  • E-commerce, example Amazon: 77 percent in Scope 3 and a total of 20 percent in the purchased goods subcategory, whereby only private label products were taken into account
  • Electronics, example Apple: 95 percent in Scope 3, of which ⅔ are purchased goods and ⅓ are the use of the products sold
  • Logistics, example DHL: 82 percent in Scope 3, not surprisingly due to upstream transport and distribution by subcontractors
  • Information technology, example Google: 59 percent in Scope 3 and 41 percent in Scope 2 due to the energy consumption of data centers
  • Furniture, example Ikea: 99 percent in Scope 3, largely through the extraction and processing of materials
  • Textiles, example H&M: 93 percent in Scope 3, mainly through purchased textile goods and their use
  • Automobile, example Mercedes-Benz: 99 percent in Scope 3, with the usage phase having the greatest relevance, followed by the use of goods

Looking at the climate footprint of other companies in the same industry helps to identify your own key topics and even compare specific key figures.
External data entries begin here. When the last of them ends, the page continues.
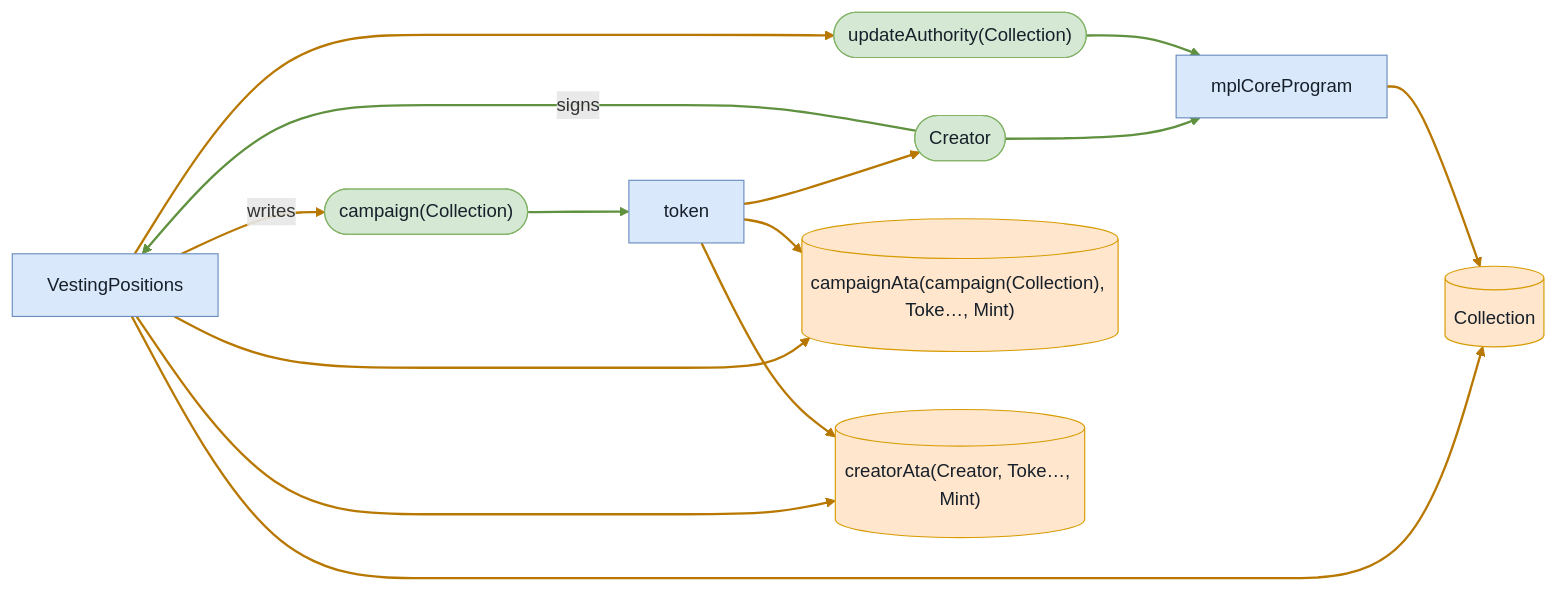
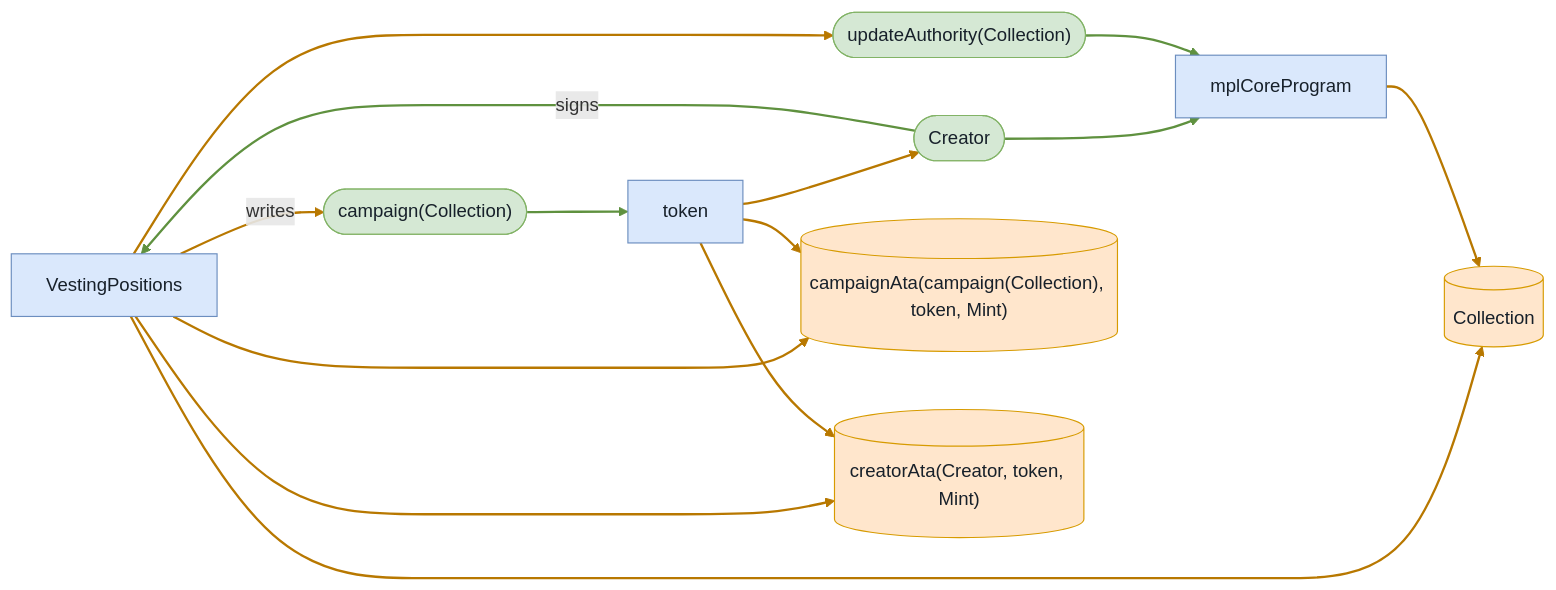
The fifth of 6 diagrams in babelfish-tests/test-report/cancel_campaign_returns_deposit_and_closes_accounts.md (cds-turbin3/vesting-position), drawn with Mermaid before and after one commit. The commit also changed other lines of this file and 104 other files, not shown here.

````diff
--- a/babelfish-tests/test-report/cancel_campaign_returns_deposit_and_closes_accounts.md
+++ b/babelfish-tests/test-report/cancel_campaign_returns_deposit_and_closes_accounts.md
@@ -230,30 +230,30 @@
 ```mermaid
 flowchart LR
     VestingPositions["VestingPositions"]:::program
     Creator(["Creator"]):::signer
     campaignCollection(["campaign(Collection)"]):::signer
     Collection[("Collection")]:::state
     updateAuthorityCollection(["updateAuthority(Collection)"]):::signer
-    campaignAtacampaignCollectionTokeMint[("campaignAta(campaign(Collection), Toke…, Mint)")]:::state
-    creatorAtaCreatorTokeMint[("creatorAta(Creator, Toke…, Mint)")]:::state
+    campaignAtacampaignCollectiontokenMint[("campaignAta(campaign(Collection), token, Mint)")]:::state
+    creatorAtaCreatortokenMint[("creatorAta(Creator, token, Mint)")]:::state
     token["token"]:::program
     mplCoreProgram["mplCoreProgram"]:::program
     Creator -->|signs| VestingPositions
     VestingPositions -->|writes| campaignCollection
     VestingPositions --> Collection
     VestingPositions --> updateAuthorityCollection
-    VestingPositions --> campaignAtacampaignCollectionTokeMint
-    VestingPositions --> creatorAtaCreatorTokeMint
-    token --> campaignAtacampaignCollectionTokeMint
-    token --> creatorAtaCreatorTokeMint
+    VestingPositions --> campaignAtacampaignCollectiontokenMint
+    VestingPositions --> creatorAtaCreatortokenMint
+    token --> campaignAtacampaignCollectiontokenMint
+    token --> creatorAtaCreatortokenMint
     campaignCollection --> token
     token --> Creator
     mplCoreProgram --> Collection
     Creator --> mplCoreProgram
     updateAuthorityCollection --> mplCoreProgram
     classDef program fill:#dae8fc,stroke:#6c8ebf,color:#17202a;
     classDef signer fill:#d5e8d4,stroke:#82b366,color:#17202a;
     classDef state fill:#ffe6cc,stroke:#d79b00,color:#17202a;
     linkStyle 0,8,11,12 stroke:#5f913f,stroke-width:2px
     linkStyle 1,2,3,4,5,6,7,9,10 stroke:#b87800,stroke-width:2px
 ```
````
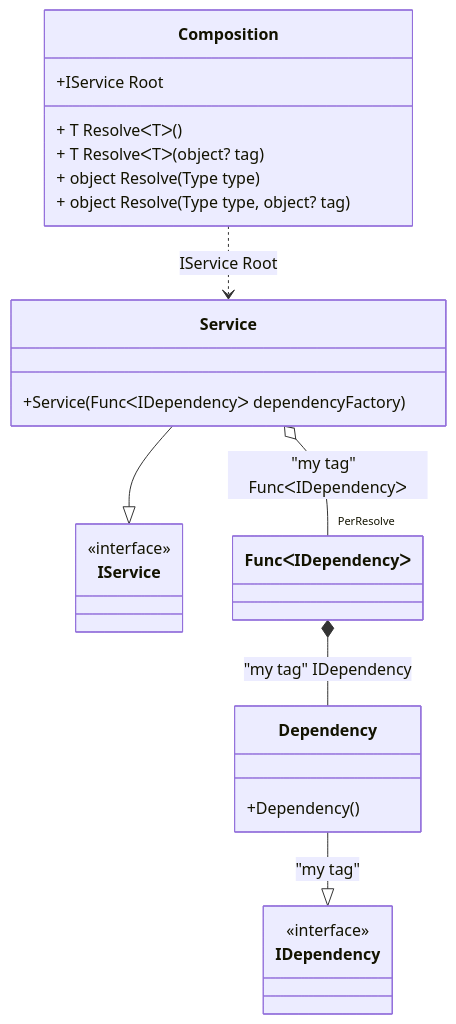
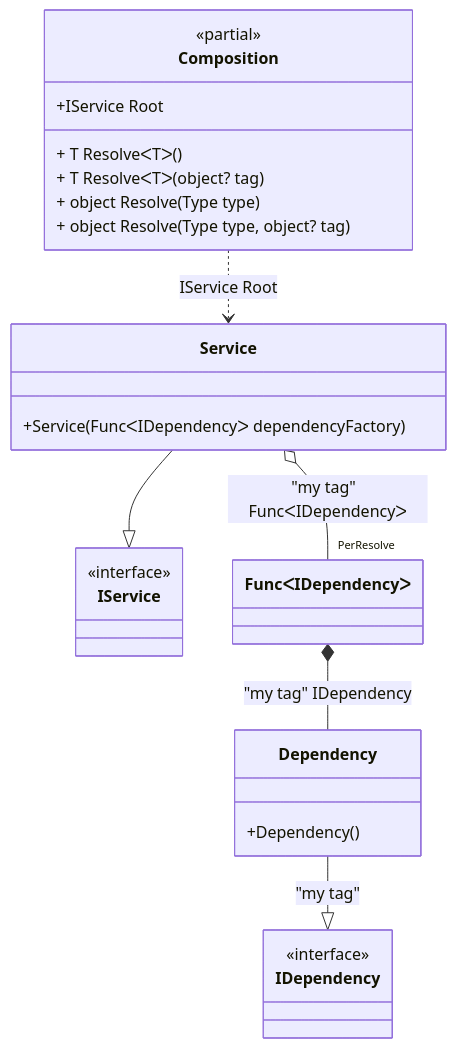
One commit to DevTeam/Pure.DI changed the diagram in readme/func-with-tag.md. Above: the diagram before and after it, drawn with Mermaid. The commit also changed 74 other files, not shown here.

Commit message:
Improved class diagram

````diff
--- a/readme/func-with-tag.md
+++ b/readme/func-with-tag.md
@@ -41,28 +41,29 @@
 ```mermaid
 classDiagram
 	class Composition {
+		<<partial>>
 		+IService Root
 		+ T ResolveᐸTᐳ()
 		+ T ResolveᐸTᐳ(object? tag)
 		+ object Resolve(Type type)
 		+ object Resolve(Type type, object? tag)
 	}
 	Dependency --|> IDependency : "my tag" 
 	class Dependency {
 		+Dependency()
 	}
 	Service --|> IService : 
 	class Service {
 		+Service(FuncᐸIDependencyᐳ dependencyFactory)
 	}
 	class FuncᐸIDependencyᐳ
 	class IDependency {
 		<<interface>>
 	}
 	class IService {
 		<<interface>>
 	}
-	Service o--  "PerResolve" FuncᐸIDependencyᐳ : "my tag"  FuncᐸIDependencyᐳ
+	Service o-- "PerResolve" FuncᐸIDependencyᐳ : "my tag"  FuncᐸIDependencyᐳ
 	Composition ..> Service : IService Root
 	FuncᐸIDependencyᐳ *--  Dependency : "my tag"  IDependency
 ```
````
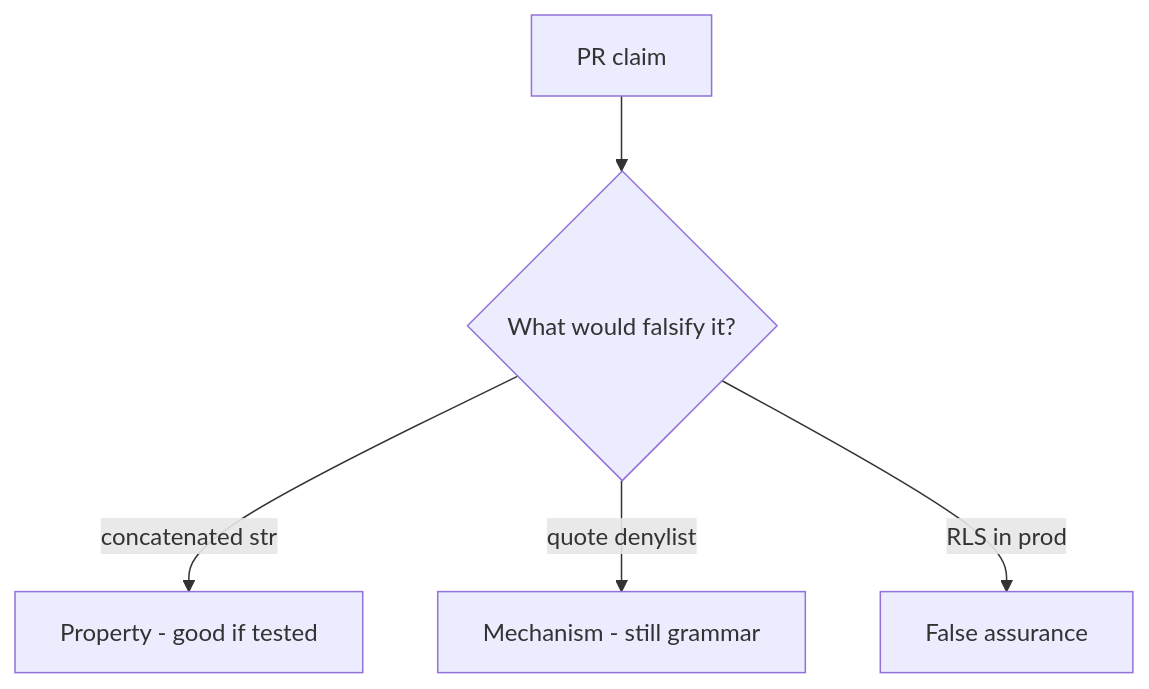
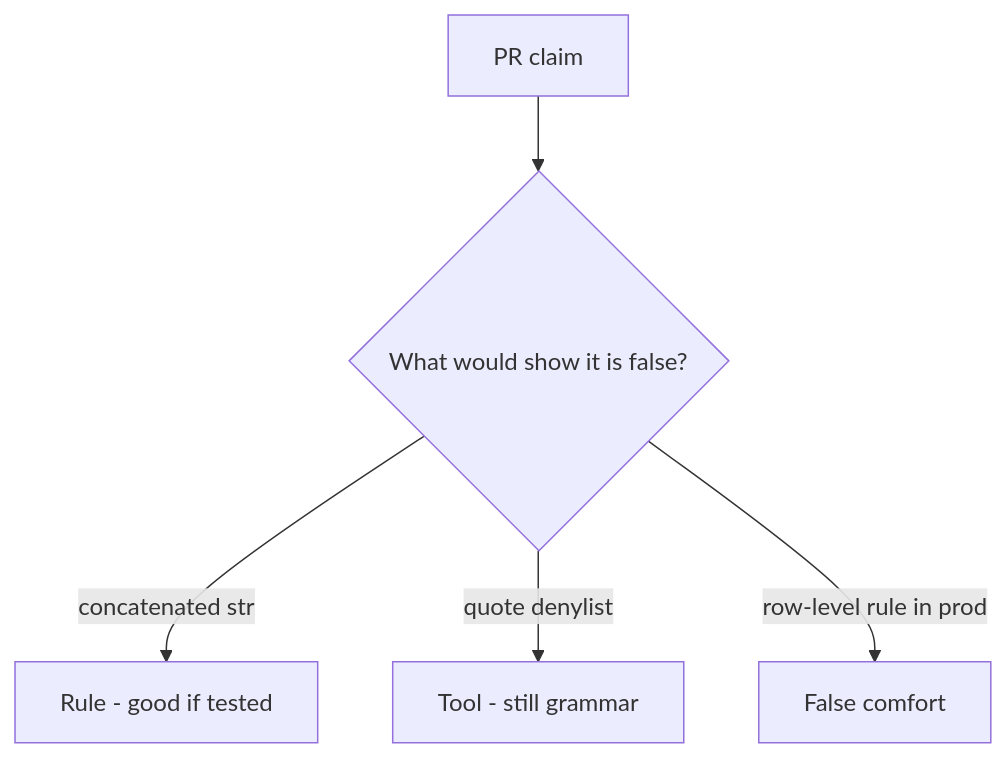
Before and after one commit to ishitvagoel/LearnSecurity: the diagram in content/modules/5/5.5/lessons/08-review.md, drawn with Mermaid. The commit also changed other lines of this file and 39 other files, not shown here.

````diff
--- a/content/modules/5/5.5/lessons/08-review.md
+++ b/content/modules/5/5.5/lessons/08-review.md
@@ -17,7 +18,7 @@
 ```mermaid
 flowchart TD
-  Claim[PR claim] --> Q{"What would falsify it?"}
-  Q -->|"concatenated str"| Property["Property - good if tested"]
-  Q -->|"quote denylist"| Mechanism[Mechanism - still grammar]
-  Q -->|"RLS in prod"| False[False assurance]
+  Claim[PR claim] --> Q{"What would show it is false?"}
+  Q -->|"concatenated str"| Property["Rule - good if tested"]
+  Q -->|"quote denylist"| Mechanism[Tool - still grammar]
+  Q -->|"row-level rule in prod"| False[False comfort]
 ```
````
Learn more about a materiality assessment.

Specific regulations and initiatives help with implementation

The EU’s CSRD (Corporate Sustainability Reporting Directive) sets accounting requirements and gradually obliges more and more companies to measure and disclose their CO2 emissions based on the ESRS (European Sustainability Reporting Standards). 

In addition to an increasing variety of digital tools that help with collection, analysis and standards-compliant reporting and ideally offer industry-specific configurations, there are some cross-sector and sector-specific initiatives and guidelines that are helpful:

  1. The GHG Protocol (GHGP)

Even though reading this standard set of rules can be challenging, it is full of step-by-step instructions and checklists for corporate climate protection. It is considered a standard work for the accounting and reporting of greenhouse gas emissions and forms the basis for many other guidelines.

  1. Science Based Targets Initiative (SBTi)

The SBTi helps companies set science-based emissions reduction targets that are in line with the Paris Agreement and based on the UN’s Sustainable Development Goals (SDGs). Companies will receive technical support and a range of guidance and tools will be provided to measure and report on impacts. The Net-Zero standard in particular is viewed by experts as ambitious and goal-oriented and is therefore considered best practice for companies.

  1. Pathfinder Framework (PACT)

These guidelines are intended to make more complex regulations such as the GHG Protocol more understandable and accessible. It contains a set of sustainability goals and indicators based on the SDGs and other goals, as well as tools that companies can use to set and track their progress.

  1. Sector specific initiatives

Sector-specific initiatives such as the EU’s Product Environmental Footprint (PEF) Guidelines, Together for Sustainability (TfS) in the chemical industry or the EN 15804 standard for the construction industry provide further valuable tips on how CO2 emissions are measured, reported and then effective reduction measures initiated can be.

Start today to be prepared for tomorrow

In summary, the direction that companies should now take is clear: roughly understand the climate hotspots of their own business model and then go into specific depth there, using digital tools like Greenly and existing regulations. This usually involves achieving initial successes in the short term in Scope 1 and 2 by switching to renewable energies and, in parallel, concentrating on the more complex emissions along the value chain, i.e., in Scope 3. Depending on the industry, there are different focuses, but the area of purchased goods and services is emerging as a central driver of climate change across all industries. The regulatory authorities are also recognizing this and are increasingly tightening regulations and laws.